In fact politicians, who are generally ignorant on most matters, had not only confused the people but also made the usual process of adjustment – political and social – impossible. They are responsible for reducing every complex problem to simplistic terms and rituals. Take, for example the reading of scriptures from all religions at state functions.

Prof Khan says” “There can be no more spurious interpretation of secularism than this”. He further states such an interpretation does not take into account the basic difference in approach of Hinduism and semitic religions. While the electic perception of Vedantic Hinduism is based on the essential unity of all religions, the dogma of semetic religions like Islam and Christianity condemns eclecticism as heresy, he adds.

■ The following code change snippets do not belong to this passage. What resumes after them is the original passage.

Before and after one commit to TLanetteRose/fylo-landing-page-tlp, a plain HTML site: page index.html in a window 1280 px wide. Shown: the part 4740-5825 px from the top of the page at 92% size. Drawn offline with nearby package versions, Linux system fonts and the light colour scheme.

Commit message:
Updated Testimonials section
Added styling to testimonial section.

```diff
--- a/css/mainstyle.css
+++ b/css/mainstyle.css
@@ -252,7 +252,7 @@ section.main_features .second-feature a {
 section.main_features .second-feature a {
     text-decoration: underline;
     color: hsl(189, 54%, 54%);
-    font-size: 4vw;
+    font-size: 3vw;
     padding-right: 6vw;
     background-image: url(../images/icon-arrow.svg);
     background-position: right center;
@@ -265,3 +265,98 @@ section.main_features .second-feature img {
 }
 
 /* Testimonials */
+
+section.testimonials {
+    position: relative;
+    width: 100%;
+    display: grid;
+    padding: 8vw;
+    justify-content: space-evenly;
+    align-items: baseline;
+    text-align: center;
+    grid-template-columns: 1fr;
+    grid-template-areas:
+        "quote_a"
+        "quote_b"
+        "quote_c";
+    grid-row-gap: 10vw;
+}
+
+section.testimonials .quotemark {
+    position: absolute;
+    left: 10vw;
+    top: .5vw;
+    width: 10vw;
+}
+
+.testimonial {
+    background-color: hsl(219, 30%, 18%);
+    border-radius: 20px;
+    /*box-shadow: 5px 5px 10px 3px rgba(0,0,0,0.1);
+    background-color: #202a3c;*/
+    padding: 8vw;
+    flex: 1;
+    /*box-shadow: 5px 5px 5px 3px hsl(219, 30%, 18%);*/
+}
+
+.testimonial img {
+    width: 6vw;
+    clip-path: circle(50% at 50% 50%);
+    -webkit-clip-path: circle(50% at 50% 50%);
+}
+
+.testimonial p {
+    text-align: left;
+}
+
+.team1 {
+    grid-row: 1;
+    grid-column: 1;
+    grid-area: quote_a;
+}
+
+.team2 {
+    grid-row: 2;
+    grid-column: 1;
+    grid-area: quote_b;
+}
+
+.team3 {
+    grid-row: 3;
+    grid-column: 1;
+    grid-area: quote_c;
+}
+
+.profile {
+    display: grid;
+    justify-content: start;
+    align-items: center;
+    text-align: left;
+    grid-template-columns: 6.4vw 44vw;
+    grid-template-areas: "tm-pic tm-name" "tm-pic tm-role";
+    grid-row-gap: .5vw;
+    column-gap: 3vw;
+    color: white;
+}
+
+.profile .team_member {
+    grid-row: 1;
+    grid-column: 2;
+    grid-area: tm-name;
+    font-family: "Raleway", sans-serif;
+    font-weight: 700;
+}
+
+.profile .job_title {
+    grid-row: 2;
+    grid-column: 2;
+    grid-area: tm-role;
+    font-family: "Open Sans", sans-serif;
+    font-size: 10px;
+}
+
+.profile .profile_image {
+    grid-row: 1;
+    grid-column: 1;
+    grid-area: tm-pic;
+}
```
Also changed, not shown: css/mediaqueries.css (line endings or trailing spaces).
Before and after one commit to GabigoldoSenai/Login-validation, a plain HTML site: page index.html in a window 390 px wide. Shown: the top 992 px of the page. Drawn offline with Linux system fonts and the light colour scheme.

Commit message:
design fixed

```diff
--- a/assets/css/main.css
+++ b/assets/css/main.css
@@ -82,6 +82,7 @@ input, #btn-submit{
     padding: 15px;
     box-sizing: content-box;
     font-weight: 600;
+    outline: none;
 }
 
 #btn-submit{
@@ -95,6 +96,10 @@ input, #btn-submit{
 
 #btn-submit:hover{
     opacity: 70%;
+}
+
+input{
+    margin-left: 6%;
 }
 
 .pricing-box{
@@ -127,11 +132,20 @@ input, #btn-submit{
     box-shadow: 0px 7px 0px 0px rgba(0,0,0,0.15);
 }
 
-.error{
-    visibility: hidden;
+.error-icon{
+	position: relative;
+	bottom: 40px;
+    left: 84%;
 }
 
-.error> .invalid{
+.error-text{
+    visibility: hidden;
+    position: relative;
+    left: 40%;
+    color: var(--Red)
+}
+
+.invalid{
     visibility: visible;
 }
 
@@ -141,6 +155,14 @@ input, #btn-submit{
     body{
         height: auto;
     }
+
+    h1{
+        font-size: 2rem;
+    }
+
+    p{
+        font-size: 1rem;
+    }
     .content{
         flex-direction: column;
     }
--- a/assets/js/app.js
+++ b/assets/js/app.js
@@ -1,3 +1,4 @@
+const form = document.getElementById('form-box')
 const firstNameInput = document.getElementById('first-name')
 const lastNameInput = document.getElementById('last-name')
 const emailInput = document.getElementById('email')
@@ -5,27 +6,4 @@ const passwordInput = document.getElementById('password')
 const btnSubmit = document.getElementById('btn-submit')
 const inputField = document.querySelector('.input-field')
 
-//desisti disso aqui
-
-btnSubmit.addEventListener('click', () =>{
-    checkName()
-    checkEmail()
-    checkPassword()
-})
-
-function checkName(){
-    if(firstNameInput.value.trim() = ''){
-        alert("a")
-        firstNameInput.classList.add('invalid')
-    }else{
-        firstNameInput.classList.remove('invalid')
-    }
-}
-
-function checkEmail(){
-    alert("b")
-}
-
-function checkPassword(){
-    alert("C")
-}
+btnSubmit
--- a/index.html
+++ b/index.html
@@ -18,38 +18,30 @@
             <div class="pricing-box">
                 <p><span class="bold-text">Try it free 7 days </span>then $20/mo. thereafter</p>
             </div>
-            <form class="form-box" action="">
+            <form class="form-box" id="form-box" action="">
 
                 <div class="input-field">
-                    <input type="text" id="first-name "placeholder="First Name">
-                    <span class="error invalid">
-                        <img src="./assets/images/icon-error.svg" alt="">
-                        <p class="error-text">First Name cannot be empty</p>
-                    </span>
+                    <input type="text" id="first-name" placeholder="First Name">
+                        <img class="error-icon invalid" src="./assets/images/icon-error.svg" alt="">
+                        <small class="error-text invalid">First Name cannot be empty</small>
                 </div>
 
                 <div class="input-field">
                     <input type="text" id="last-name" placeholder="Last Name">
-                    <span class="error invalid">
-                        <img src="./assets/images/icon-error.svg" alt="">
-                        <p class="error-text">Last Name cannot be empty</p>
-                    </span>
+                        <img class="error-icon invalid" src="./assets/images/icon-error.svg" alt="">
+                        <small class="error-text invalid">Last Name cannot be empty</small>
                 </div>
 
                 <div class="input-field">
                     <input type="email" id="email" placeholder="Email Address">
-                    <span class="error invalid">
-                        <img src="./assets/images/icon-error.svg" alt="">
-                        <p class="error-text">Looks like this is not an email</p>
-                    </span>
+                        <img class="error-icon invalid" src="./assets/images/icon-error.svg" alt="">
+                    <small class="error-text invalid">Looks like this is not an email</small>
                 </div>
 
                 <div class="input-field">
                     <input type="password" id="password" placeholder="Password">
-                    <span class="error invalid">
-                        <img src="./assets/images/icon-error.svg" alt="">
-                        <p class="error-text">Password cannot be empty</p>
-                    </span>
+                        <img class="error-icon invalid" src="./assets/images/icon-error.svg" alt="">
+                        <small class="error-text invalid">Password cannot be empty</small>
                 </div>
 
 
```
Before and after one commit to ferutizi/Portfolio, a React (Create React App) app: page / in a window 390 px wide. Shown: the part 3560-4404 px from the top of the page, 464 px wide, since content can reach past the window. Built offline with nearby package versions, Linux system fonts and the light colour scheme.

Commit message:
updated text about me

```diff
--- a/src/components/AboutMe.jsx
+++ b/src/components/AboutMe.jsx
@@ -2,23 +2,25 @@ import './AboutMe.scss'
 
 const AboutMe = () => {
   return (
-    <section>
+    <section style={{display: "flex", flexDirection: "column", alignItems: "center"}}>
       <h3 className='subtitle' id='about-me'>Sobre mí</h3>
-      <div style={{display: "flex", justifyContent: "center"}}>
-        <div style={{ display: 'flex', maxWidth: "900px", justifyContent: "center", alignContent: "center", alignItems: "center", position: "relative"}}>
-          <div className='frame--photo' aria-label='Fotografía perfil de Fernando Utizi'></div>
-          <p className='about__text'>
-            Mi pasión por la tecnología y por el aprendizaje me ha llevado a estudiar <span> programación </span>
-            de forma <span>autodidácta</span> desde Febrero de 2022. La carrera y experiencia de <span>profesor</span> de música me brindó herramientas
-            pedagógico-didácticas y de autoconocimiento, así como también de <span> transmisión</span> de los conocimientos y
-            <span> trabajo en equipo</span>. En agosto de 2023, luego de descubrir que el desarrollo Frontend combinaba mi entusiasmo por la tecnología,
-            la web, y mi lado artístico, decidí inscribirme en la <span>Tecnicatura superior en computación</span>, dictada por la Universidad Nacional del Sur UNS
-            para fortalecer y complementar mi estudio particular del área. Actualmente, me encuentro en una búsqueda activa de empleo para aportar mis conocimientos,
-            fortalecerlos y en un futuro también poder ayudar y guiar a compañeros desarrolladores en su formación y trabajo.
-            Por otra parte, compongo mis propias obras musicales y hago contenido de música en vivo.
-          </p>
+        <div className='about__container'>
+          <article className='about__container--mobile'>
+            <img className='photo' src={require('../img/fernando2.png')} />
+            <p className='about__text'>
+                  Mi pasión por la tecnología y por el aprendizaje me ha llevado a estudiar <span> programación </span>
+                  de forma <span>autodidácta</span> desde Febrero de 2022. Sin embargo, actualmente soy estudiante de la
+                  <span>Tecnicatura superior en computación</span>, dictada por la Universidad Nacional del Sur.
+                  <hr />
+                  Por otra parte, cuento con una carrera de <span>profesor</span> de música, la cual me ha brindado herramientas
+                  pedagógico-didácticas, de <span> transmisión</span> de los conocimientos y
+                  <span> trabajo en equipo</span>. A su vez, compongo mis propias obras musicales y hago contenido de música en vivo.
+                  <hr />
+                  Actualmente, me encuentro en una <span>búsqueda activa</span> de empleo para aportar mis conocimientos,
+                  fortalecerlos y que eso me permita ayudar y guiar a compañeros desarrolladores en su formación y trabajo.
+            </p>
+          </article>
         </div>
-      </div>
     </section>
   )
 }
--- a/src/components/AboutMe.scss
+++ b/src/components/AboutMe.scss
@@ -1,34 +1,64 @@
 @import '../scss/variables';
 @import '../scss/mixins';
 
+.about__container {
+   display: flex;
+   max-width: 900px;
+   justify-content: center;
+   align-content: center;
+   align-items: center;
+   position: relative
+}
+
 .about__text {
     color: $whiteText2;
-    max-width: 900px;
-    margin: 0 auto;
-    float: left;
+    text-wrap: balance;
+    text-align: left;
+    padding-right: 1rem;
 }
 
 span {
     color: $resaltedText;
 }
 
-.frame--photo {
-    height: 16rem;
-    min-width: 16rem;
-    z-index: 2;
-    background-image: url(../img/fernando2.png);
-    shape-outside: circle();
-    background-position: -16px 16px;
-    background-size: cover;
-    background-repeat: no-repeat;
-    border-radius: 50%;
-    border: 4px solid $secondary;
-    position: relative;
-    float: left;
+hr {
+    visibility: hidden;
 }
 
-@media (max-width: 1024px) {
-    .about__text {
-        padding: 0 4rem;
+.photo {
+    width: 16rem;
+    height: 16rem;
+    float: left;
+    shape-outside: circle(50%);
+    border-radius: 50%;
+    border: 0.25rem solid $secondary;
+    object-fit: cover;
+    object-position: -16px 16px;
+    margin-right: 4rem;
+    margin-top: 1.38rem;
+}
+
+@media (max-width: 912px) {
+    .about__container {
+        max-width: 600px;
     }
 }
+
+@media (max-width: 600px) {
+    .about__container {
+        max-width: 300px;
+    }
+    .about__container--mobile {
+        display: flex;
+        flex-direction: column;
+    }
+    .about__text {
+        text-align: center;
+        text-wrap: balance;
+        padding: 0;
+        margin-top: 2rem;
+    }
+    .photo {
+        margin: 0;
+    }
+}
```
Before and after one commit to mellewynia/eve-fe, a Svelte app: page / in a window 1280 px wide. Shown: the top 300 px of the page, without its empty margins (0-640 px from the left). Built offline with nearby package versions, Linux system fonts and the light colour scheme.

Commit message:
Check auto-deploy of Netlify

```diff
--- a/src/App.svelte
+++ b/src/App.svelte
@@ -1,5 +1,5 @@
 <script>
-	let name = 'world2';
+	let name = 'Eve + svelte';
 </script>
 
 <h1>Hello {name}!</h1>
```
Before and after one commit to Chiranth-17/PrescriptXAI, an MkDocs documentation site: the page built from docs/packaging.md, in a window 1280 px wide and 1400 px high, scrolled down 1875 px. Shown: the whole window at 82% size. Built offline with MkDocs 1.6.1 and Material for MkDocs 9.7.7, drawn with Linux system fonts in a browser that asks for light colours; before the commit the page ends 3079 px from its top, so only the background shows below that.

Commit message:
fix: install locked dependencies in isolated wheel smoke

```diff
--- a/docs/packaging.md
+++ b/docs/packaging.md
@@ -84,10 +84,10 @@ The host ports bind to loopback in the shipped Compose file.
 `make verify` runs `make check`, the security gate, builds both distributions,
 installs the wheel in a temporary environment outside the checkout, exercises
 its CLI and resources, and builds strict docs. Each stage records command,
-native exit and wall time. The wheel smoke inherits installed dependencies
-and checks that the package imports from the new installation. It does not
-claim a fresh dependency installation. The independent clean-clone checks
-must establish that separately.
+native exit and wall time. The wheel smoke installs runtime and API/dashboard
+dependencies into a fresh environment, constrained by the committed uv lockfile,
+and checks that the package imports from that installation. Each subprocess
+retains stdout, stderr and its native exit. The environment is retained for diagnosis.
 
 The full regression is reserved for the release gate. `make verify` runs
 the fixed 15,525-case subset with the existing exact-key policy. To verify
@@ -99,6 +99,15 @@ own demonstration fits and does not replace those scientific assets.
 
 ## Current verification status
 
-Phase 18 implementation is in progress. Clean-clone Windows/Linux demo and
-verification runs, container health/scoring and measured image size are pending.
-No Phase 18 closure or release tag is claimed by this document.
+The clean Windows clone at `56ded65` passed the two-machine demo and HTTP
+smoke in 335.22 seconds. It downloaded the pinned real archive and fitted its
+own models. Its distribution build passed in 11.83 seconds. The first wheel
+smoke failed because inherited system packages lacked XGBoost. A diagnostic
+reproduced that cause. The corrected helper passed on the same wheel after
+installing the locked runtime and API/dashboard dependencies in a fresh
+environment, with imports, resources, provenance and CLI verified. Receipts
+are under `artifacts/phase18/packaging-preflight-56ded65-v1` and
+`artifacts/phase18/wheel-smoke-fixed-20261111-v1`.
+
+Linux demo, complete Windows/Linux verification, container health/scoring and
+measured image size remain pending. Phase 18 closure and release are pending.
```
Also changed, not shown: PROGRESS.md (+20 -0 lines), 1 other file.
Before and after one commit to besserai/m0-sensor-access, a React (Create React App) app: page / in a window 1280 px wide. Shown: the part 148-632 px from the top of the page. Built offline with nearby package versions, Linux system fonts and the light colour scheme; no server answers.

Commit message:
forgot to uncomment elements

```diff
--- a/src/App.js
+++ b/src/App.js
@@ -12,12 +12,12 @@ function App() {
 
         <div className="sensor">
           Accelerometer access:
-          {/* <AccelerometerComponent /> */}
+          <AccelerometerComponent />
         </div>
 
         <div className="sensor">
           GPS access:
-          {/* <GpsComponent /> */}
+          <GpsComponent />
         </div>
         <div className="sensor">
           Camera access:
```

According to Prof Khan, “a more relevant strategy is to emphasise the civic secular rational ideology of political culture and statecraft and leave question of reconciliation of religions and belief patterns for voluntary social action and accommodation”.

In any case, we have to learn from past experience. We must be proud of our heritage and civilizational values. Nothing ought to be inimical to what India stands for on Kashmir. The Valley politicians also need to look at Kashmir’s past. They must not overlook India’s achievements, its understanding and tolerance which provided “space to Islam to flourish”. Even a Pakistani scholar Dr Akbar Ahmed has said that “it was in India, in contact with Hindu civilization, that Islam flowered”!

Looking beyond, there can be no shortcuts to the people’s democratic process in the Valley. Peaceful processes have to be evolved to silence the guns of Pak-sponsored militancy. For this purpose there has to be a price and determined approach to men, matters and issues. Herein lies a big challenge for the Modi government for creating Naya Kashmir.